> **WHAT TO DO**: Collect all lines from the records below that include the word "fichacatalografica".

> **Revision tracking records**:

|---|

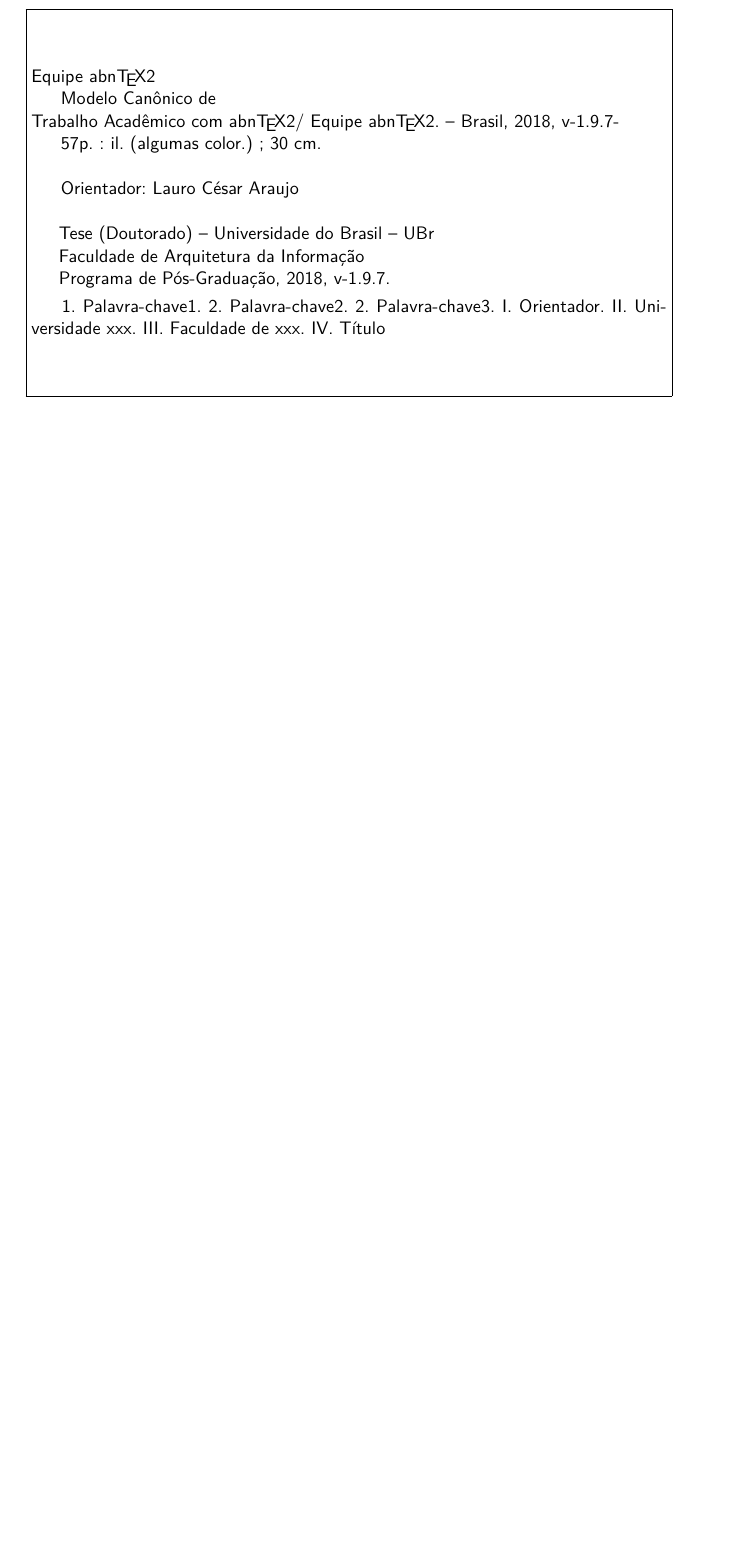
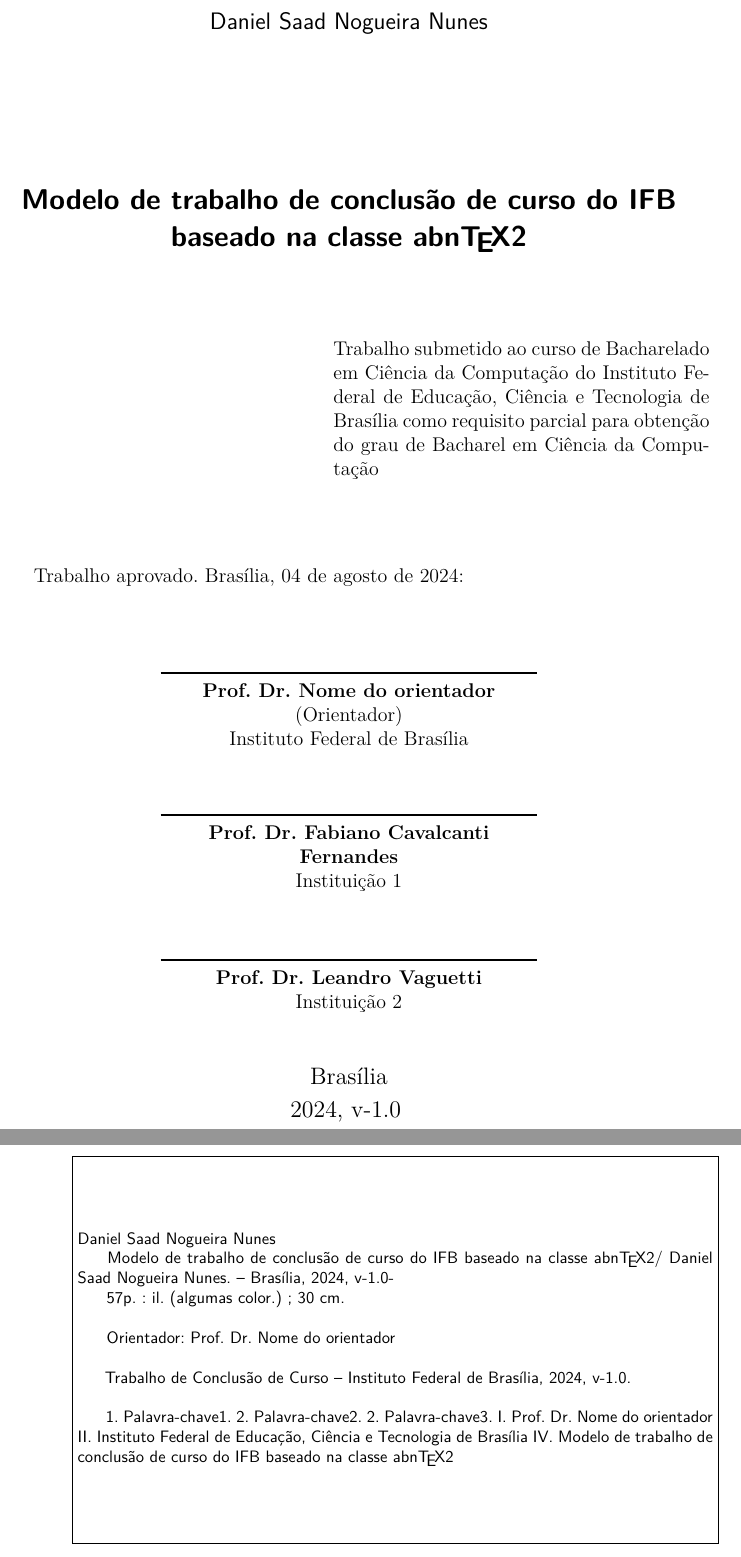
Before and after one commit to danielsaad/modelo-tcc-ifb, a LaTeX thesis (tcc.tex, which reads capa/capa.tex, editaveis/informacoes.tex, elementos-pre-textuais/ficha-catalografica.tex): part of page 4 of 59 before the commit and two parts of pages 4 and 5 of 59 after it, the two joined at a grey line, cut at the place of the change, the shorter picture padded with empty space. Compiled offline with pdfLaTeX.

Commit message:
adicionando arquivos

```diff
--- a/capa/capa.tex
+++ b/capa/capa.tex
@@ -1,19 +1,9 @@
+% alterando a capa
+\renewcommand{\imprimircapa}{%
+  \begin{capa}%
+    \center
+    \ABNTEXchapterfont\Large Instituto Federal de Educação, Ciência e Tecnologia de Brasília
 
-\titulo{Modelo Canônico de\\ Trabalho Acadêmico com \abnTeX}
-\autor{Equipe \abnTeX}
-\local{Brasil}
-\data{2018, v-1.9.7}
-\orientador{Lauro César Araujo}
-\coorientador{Equipe \abnTeX}
-\instituicao{%
-  Universidade do Brasil -- UBr
-  \par
-  Faculdade de Arquitetura da Informação
-  \par
-  Programa de Pós-Graduação}
-\tipotrabalho{Tese (Doutorado)}
-% O preambulo deve conter o tipo do trabalho, o objetivo,
-% o nome da instituição e a área de concentração
-\preambulo{Modelo canônico de trabalho monográfico acadêmico em conformidade com
-as normas ABNT apresentado à comunidade de usuários \LaTeX.}
-% ---
+	\includegraphics[width=.3\textwidth]{ifb.png}
+
+    \vspace*{1cm}
--- /dev/null
+++ b/editaveis/informacoes.tex
@@ -0,0 +1,32 @@
+% Dados pessoais
+\autor{Daniel Saad Nogueira Nunes}
+\curso{Bacharelado em Ciência da Computação}
+\grau{Bacharel em Ciência da Computação}
+
+% Dados do trabalho
+\titulo{Modelo de trabalho de conclusão de curso do IFB baseado na classe \abnTeX}
+\local{Brasília}
+\data{2024, v-1.0}
+\instituicao{Instituto Federal de Educação, Ciência e Tecnologia de Brasília}
+\tipotrabalho{Trabalho de Conclusão de Curso}
+% Dados da orientação
+
+\orientador{Prof. Dr. Nome do orientador}
+% \coorientador{Nome do coorientador}
+
+% O preambulo deve conter o tipo do trabalho, o objetivo,
+% o nome da instituição e a área de concentração
+\preambulo{Trabalho submetido ao curso de \imprimircurso{}  do \imprimirinstituicao{} como requisito parcial para obtenção do grau de \imprimirgrau}
+
+% Dados para a ficha catalográfica
+\cdu{004.02}
+
+% ---
+
+
+
+
+% Dados da aprovação do trabalho
+\dataDaAprovacao{04 de agosto de 2024}
+\membroConvidadoUm{Prof. Dr. Fabiano Cavalcanti Fernandes}
+\membroConvidadoDois{Prof. Dr. Leandro Vaguetti}
--- /dev/null
+++ b/elementos-pre-textuais/ficha-catalografica.tex
@@ -0,0 +1,41 @@
+% Isto é um exemplo de Ficha Catalográfica, ou ``Dados internacionais de
+% catalogação-na-publicação''. Você pode utilizar este modelo como referência.
+% Porém, provavelmente a biblioteca da sua universidade lhe fornecerá um PDF
+% com a ficha catalográfica definitiva após a defesa do trabalho. Quando estiver
+% com o documento, salve-o como PDF no diretório do seu projeto e substitua todo
+% o conteúdo de implementação deste arquivo pelo comando abaixo:
+%
+% \begin{fichacatalografica}
+%     \includepdf{fig_ficha_catalografica.pdf}
+% \end{fichacatalografica}
+
+\begin{fichacatalografica}
+	\sffamily
+	\vspace*{\fill}					% Posição vertical
+	\begin{center}					% Minipage Centralizado
+	\fbox{\begin{minipage}[c][8cm]{13.5cm}		% Largura
+	\footnotesize
+	\imprimirautor
+	%Sobrenome, Nome do autor
+
+	\hspace{0.5cm} \imprimirtitulo  / \imprimirautor. --
+	\imprimirlocal, \imprimirdata-
+
+	\hspace{0.5cm} \thelastpage p. : il. (algumas color.) ; 30 cm.\\
+
+	\hspace{0.5cm} \imprimirorientadorRotulo~\imprimirorientador\\
+
+	\hspace{0.5cm}
+	\parbox[t]{\textwidth}{\imprimirtipotrabalho~--~Instituto Federal de Brasília,
+	\imprimirdata.}\\
+
+	\hspace{0.5cm}
+		1. Palavra-chave1.
+		2. Palavra-chave2.
+		2. Palavra-chave3.
+		I. \imprimirorientador{}
+		II. \imprimirinstituicao{}
+		IV. \imprimirtitulo{}
+	\end{minipage}}
+	\end{center}
+\end{fichacatalografica}
--- a/elementos-pre-textuais/folha-de-aprovacao.tex
+++ b/elementos-pre-textuais/folha-de-aprovacao.tex
@@ -25,5 +24,10 @@
       \vspace*{\fill}
      \end{center}
 
-     Trabalho aprovado. \imprimirlocal, 24 de novembro de 2012:
+     Trabalho aprovado. \imprimirlocal, \imprimirdatadaaprovacao:
 
+     \assinatura{\textbf{\imprimirorientador} \\ (Orientador) \\ Instituto Federal de Brasília}
+
+     \assinatura{\textbf{\imprimirmembroconvidadoum} \\ Instituição 1}
+
+     \assinatura{\textbf{\imprimirmembroconvidadodois} \\Instituição 2}
--- a/ifbtcc.cls
+++ b/ifbtcc.cls
@@ -58,6 +52,9 @@
 \RequirePackage{graphicx}			% Inclusão de gráficos
 % \RequirePackage{microtype} 			% para melhorias de justificação (esse pacote está quebrando a compilação do documento)
 % ---
+
+\input{editaveis/comandos.tex}
+\input{editaveis/informacoes.tex}
 
 % ---
 % Pacotes adicionais, usados apenas no âmbito do Modelo Canônico do abnteX2
@@ -92,11 +89,12 @@
 	\fi}%
 % ---
 
+
 % ---
 % Informações de dados para CAPA e FOLHA DE ROSTO
 % ---
 \input{capa/capa.tex}
-
+\input{elementos-pre-textuais/folha-de-rosto.tex}
 % ---
 % Configurações de aparência do PDF final
 
--- a/tcc.tex
+++ b/tcc.tex
@@ -33,48 +50,6 @@
 % Inserir a ficha bibliografica
 % ---
-
-% Isto é um exemplo de Ficha Catalográfica, ou ``Dados internacionais de
-% catalogação-na-publicação''. Você pode utilizar este modelo como referência.
-% Porém, provavelmente a biblioteca da sua universidade lhe fornecerá um PDF
-% com a ficha catalográfica definitiva após a defesa do trabalho. Quando estiver
-% com o documento, salve-o como PDF no diretório do seu projeto e substitua todo
-% o conteúdo de implementação deste arquivo pelo comando abaixo:
-%
-% \begin{fichacatalografica}
-%     \includepdf{fig_ficha_catalografica.pdf}
-% \end{fichacatalografica}
-
-\begin{fichacatalografica}
-	\sffamily
-	\vspace*{\fill}					% Posição vertical
-	\begin{center}					% Minipage Centralizado
-	\fbox{\begin{minipage}[c][8cm]{13.5cm}		% Largura
-	\small
-	\imprimirautor
-	%Sobrenome, Nome do autor
-
-	\hspace{0.5cm} \imprimirtitulo  / \imprimirautor. --
-	\imprimirlocal, \imprimirdata-
-
-	\hspace{0.5cm} \thelastpage p. : il. (algumas color.) ; 30 cm.\\
-
-	\hspace{0.5cm} \imprimirorientadorRotulo~\imprimirorientador\\
-
-	\hspace{0.5cm}
-	\parbox[t]{\textwidth}{\imprimirtipotrabalho~--~\imprimirinstituicao,
-	\imprimirdata.}\\
-
-	\hspace{0.5cm}
-		1. Palavra-chave1.
-		2. Palavra-chave2.
-		2. Palavra-chave3.
-		I. Orientador.
-		II. Universidade xxx.
-		III. Faculdade de xxx.
-		IV. Título
-	\end{minipage}}
-	\end{center}
-\end{fichacatalografica}
+\input{elementos-pre-textuais/ficha-catalografica.tex}
 % ---
 
 % ---
```
Also changed, not shown: editaveis/comandos.tex (added, +11 -0 lines), elementos-pos-textuais/apendice.tex (+0 -6 lines), elementos-pre-textuais/folha-de-rosto.tex (added, +47 -0 lines), ifb.png (added), capa/capa.tex (20 more changed lines), elementos-pre-textuais/folha-de-aprovacao.tex (4 more changed lines), ifbtcc.cls (26 more changed lines), tcc.tex (21 more changed lines), 1 other file.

|---|

> **RESULT BELOW**:
+% \begin{fichacatalografica}
+% \end{fichacatalografica}
+\begin{fichacatalografica}
+\end{fichacatalografica}
-% \begin{fichacatalografica}
-% \end{fichacatalografica}
-\begin{fichacatalografica}
-\end{fichacatalografica}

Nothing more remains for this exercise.